[RECORD EXTRACTS — start]

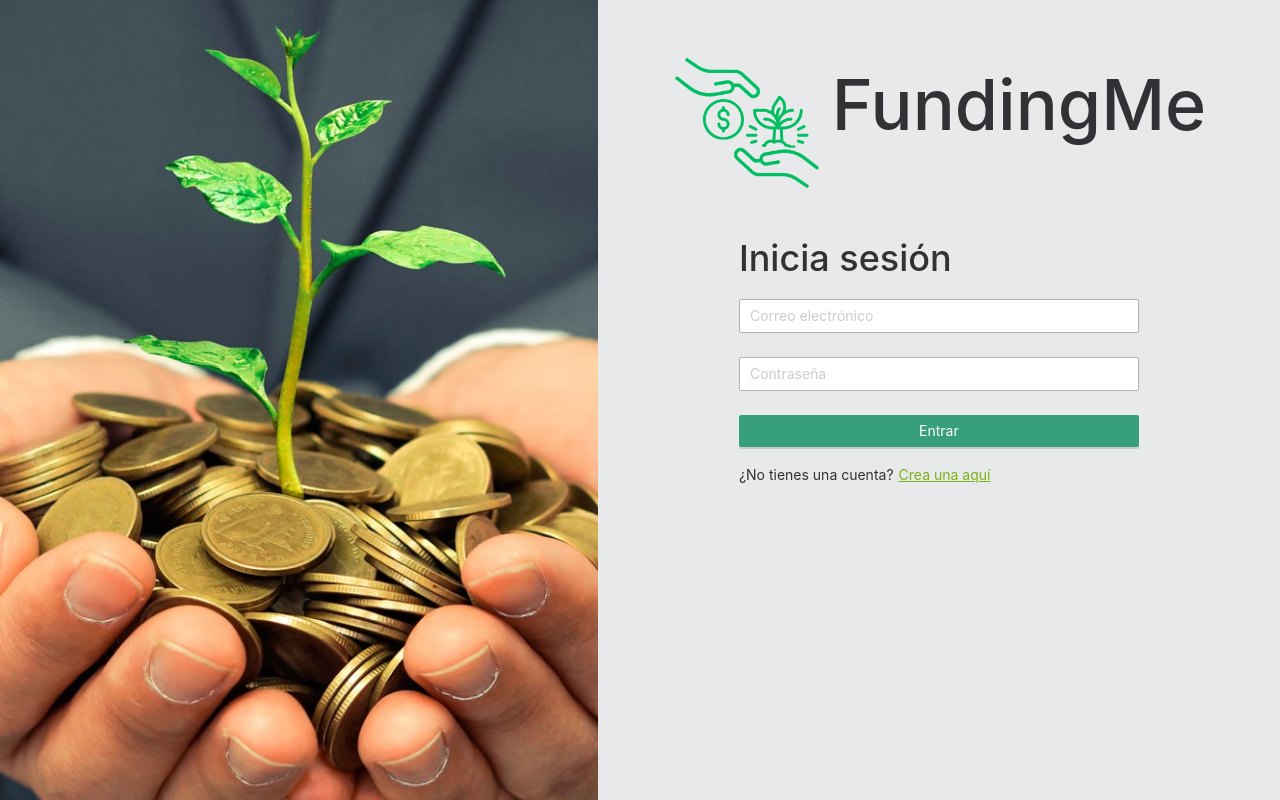
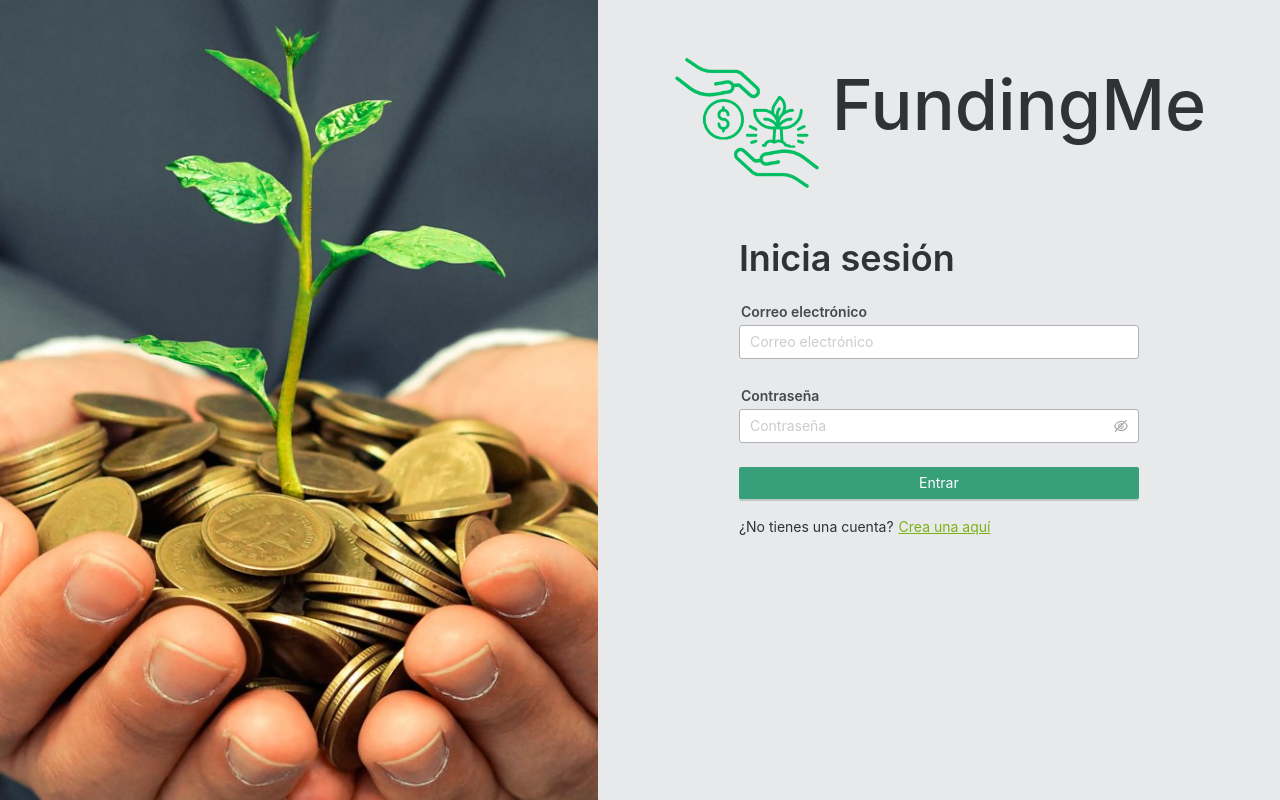
Before and after one commit to felipecs13/FundingMe, a React (Vite) app: page /login in a window 1280 px wide. Built offline with nearby package versions, Linux system fonts and the light colour scheme.

Commit message:
Add forms validator

```diff
--- /dev/null
+++ b/src/helpers/rutFormatter.ts
@@ -0,0 +1,15 @@
+export const rutFormatter = (rut: string) => {
+  if (!rut) return ''
+  const newRut = rut.replace(/\./g, '').replace(/-/g, '').trim().toLowerCase()
+  const lastDigit = newRut.substr(-1, 1)
+  const rutDigit = newRut.substr(0, newRut.length - 1)
+  let format = '';
+  for (let i = rutDigit.length; i > 0; i -= 1) {
+    const e = rutDigit.charAt(i - 1)
+    format = e.concat(format)
+    if (i % 3 === 0) {
+      format = '.'.concat(format)
+    }
+  }
+  return format.concat('-').concat(lastDigit)
+}
--- a/src/views/Login.tsx
+++ b/src/views/Login.tsx
@@ -57,7 +57,6 @@ const Login = () => {
         <>
           <FormContainer>
             <BigText>Inicia sesión</BigText>
-
             <Form
               form={form}
               layout="vertical"
@@ -65,11 +64,16 @@ const Login = () => {
               onFinish={onFinish}
             >
               <Item
+                label="Correo electrónico"
                 name="email"
                 rules={[
                   {
                     required: true,
                     message: 'El correo electrónico es requerido',
+                  },
+                  {
+                    type: 'email',
+                    message: 'El correo electrónico no es válido',
                   },
                 ]}
               >
@@ -79,15 +83,21 @@ const Login = () => {
                 />
               </Item>
               <Item
+                label="Contraseña"
                 name="password"
                 rules={[
                   {
                     required: true,
                     message: 'La contraseña es requerida',
                   },
+                  {
+                    min: 8,
+                    max: 14,
+                    message: 'La contraseña debe tener entre 8 y 14 caracteres',
+                  },
                 ]}
               >
-                <StyledInput
+                <StyledPassword
                   placeholder="Contraseña"
                   type="password"
                 />
@@ -100,7 +110,7 @@ const Login = () => {
               </StyledButton>
             </Form>
             <Footer>
-              <div>¿No tienes una cuenta? </div>
+              <div>¿No tienes una cuenta?</div>
               <StyledLink to={'/register'}>Crea una aquí</StyledLink>
             </Footer>
           </FormContainer>
@@ -139,12 +149,20 @@ export const FormContainer = styled.div`
 export const BigText = styled.div`
   margin: 20px 0px;
   font-size: 36px;
-  font-weight: 500;
+  font-weight: 600;
   color: ${colors.fontColor};
 `
 
 export const StyledInput = styled(Input)`
-  border-radius: 2px;
+  border-radius: 3px;
+  border: 1px solid #b1b2b5;
+  width: 100%;
+  margin-bottom: 0px;
+  padding: 5px 10px;
+`
+
+export const StyledPassword = styled(Input.Password)`
+  border-radius: 3px;
   border: 1px solid #b1b2b5;
   width: 100%;
   margin-bottom: 0px;
@@ -152,17 +170,15 @@ export const StyledInput = styled(Input)`
 `
 
 export const Item = styled(Form.Item)`
-  :hover {
-    border-color: #00c16c;
-  }
-  :focus {
-    border-color: #00c16c;
-    box-shadow: 0 0 0 2px rgba(0, 193, 108, 0.1);
-    border-inline-end-width: 1px;
-    outline: 0;
-  }
   .ant-form-item-explain-error {
     font-size: 12px;
+  }
+  label {
+    font-weight: 600;
+    margin: 0;
+  }
+  .ant-form-item-label {
+    padding: 2px;
   }
 `
 
--- a/src/views/Register.tsx
+++ b/src/views/Register.tsx
@@ -1,6 +1,4 @@
-import styled from 'styled-components'
 import PictureForm from '../components/PictureForm'
-import { colors } from '../styles/constants'
 import { Form, message } from 'antd'
 import { useState } from 'react'
 import {
@@ -8,12 +6,14 @@ import {
   StyledLink,
   StyledButton,
   StyledInput,
+  StyledPassword,
   FormContainer,
   BigText,
-  Item as BaseItem,
+  Item,
 } from './Login'
 import { Spin } from 'antd'
 import { LoadingContainer } from './Dashboard'
+import { rutFormatter } from '../helpers/rutFormatter'
 
 const Register = () => {
   const [form] = Form.useForm()
@@ -60,6 +60,11 @@ const Register = () => {
     }
   }
 
+  const handleRut = (e: React.ChangeEvent<HTMLInputElement>) => {
+    const rut = e.target.value
+    form.setFieldsValue({ rut: rutFormatter(rut) })
+  }
+
   return (
     <PictureForm>
       {loading ? (
@@ -83,28 +88,29 @@ const Register = () => {
               rules={[
                 {
                   required: true,
-                  message: 'Tu nombre es requerido',
+                  message: 'Debe ingresar su nombre',
                 },
               ]}
             >
               <StyledInput
-                placeholder="Ingresa tus nombre"
+                placeholder="Nombre Apellido"
                 type="text"
               />
             </Item>
-            {/* TODO: Add RUT validation and format */}
             <Item
               name="rut"
               label="RUT"
               rules={[
                 {
                   required: true,
-                  message: 'Tu rut es requerido',
+                  message: 'Debe ingresar su RUT',
                 },
               ]}
             >
               <StyledInput
-                placeholder="Ingresa tu rut"
+                maxLength={12}
+                onChange={handleRut}
+                placeholder="12.345.678-9"
                 type="text"
               />
             </Item>
@@ -114,12 +120,16 @@ const Register = () => {
               rules={[
                 {
                   required: true,
-                  message: 'El correo electrónico es requerido',
+                  message: 'Debe ingresar un correo electrónico',
+                },
+                {
+                  type: 'email',
+                  message: 'El correo electrónico no es válido',
                 },
               ]}
             >
               <StyledInput
-                placeholder="Correo electrónico"
+                placeholder="ejemplo@ejemplo.com"
                 type="email"
               />
             </Item>
@@ -129,11 +139,16 @@ const Register = () => {
               rules={[
                 {
                   required: true,
-                  message: 'La contraseña es requerida',
+                  message: 'Debe ingresar una contraseña',
+                },
+                {
+                  min: 8,
+                  max: 14,
+                  message: 'La contraseña debe tener entre 8 y 14 caracteres',
                 },
               ]}
             >
-              <StyledInput
+              <StyledPassword
                 placeholder="Contraseña"
                 type="password"
               />
@@ -145,7 +160,7 @@ const Register = () => {
               rules={[
                 {
                   required: true,
-                  message: 'Por favor confirma tu contraseña',
+                  message: 'Debe confirmar su contraseña',
                 },
                 {
                   validator: (_, value) => validatePasswords('password', value),
@@ -153,8 +168,8 @@ const Register = () => {
                 },
               ]}
             >
-              <StyledInput
-                placeholder="Ingresa nuevamente tu contraseña"
+              <StyledPassword
+                placeholder="Repite contraseña"
                 type="password"
               />
             </Item>
@@ -175,15 +190,4 @@ const Register = () => {
   )
 }
 
-const Item = styled(BaseItem)`
-  label {
-    font-weight: 500;
-    font-color: ${colors.fontColor};
-    margin: 0;
-  }
-  .ant-form-item-label {
-    padding: 2px;
-  }
-`
-
 export default Register
```
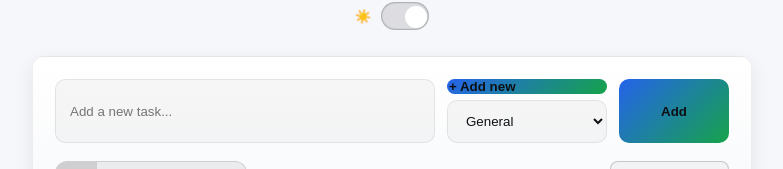
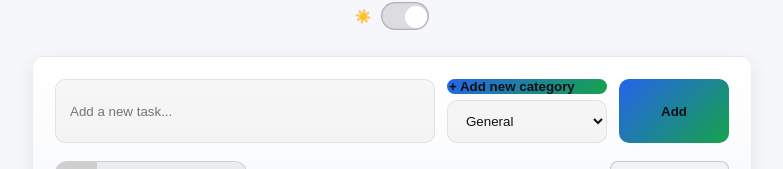
Before and after one commit to bax082024/TodoList-REACT, a React (Vite) app: page / in a window 1280 px wide. Shown: the part 131-300 px from the top of the page, without its empty margins (248-1031 px from the left). Built offline with nearby package versions, Linux system fonts and the light colour scheme.

Commit message:
updated new category btn

```diff
--- a/src/components/TodoInput.jsx
+++ b/src/components/TodoInput.jsx
@@ -46,7 +46,7 @@ export default forwardRef(function TodoInput({ onAdd, categories = [], onAddCate
 
       <div className="select-col">
         <button type="button" className="link-btn" onClick={handleAddCategory}>
-          + Add new
+          + Add new category
         </button>
         <select
           className="select"
```
Also changed, not shown: 1 other file (tests, documents, lock files or other folders).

[RECORD EXTRACTS — finish]

▶ AIM OF THE EXERCISE
Your task is to copy each line of the listing that holds the word "from".

▶ RESPONSE AREA
-import styled from 'styled-components'
 import PictureForm from '../components/PictureForm'
-import { colors } from '../styles/constants'
 import { Form, message } from 'antd'
 import { useState } from 'react'
 } from './Login'
 import { Spin } from 'antd'
 import { LoadingContainer } from './Dashboard'
+import { rutFormatter } from '../helpers/rutFormatter'
Before and after one commit to bax082024/TodoList-REACT, a React (Vite) app: page / in a window 1280 px wide. Shown: the part 131-300 px from the top of the page, without its empty margins (248-1031 px from the left). Built offline with nearby package versions, Linux system fonts and the light colour scheme.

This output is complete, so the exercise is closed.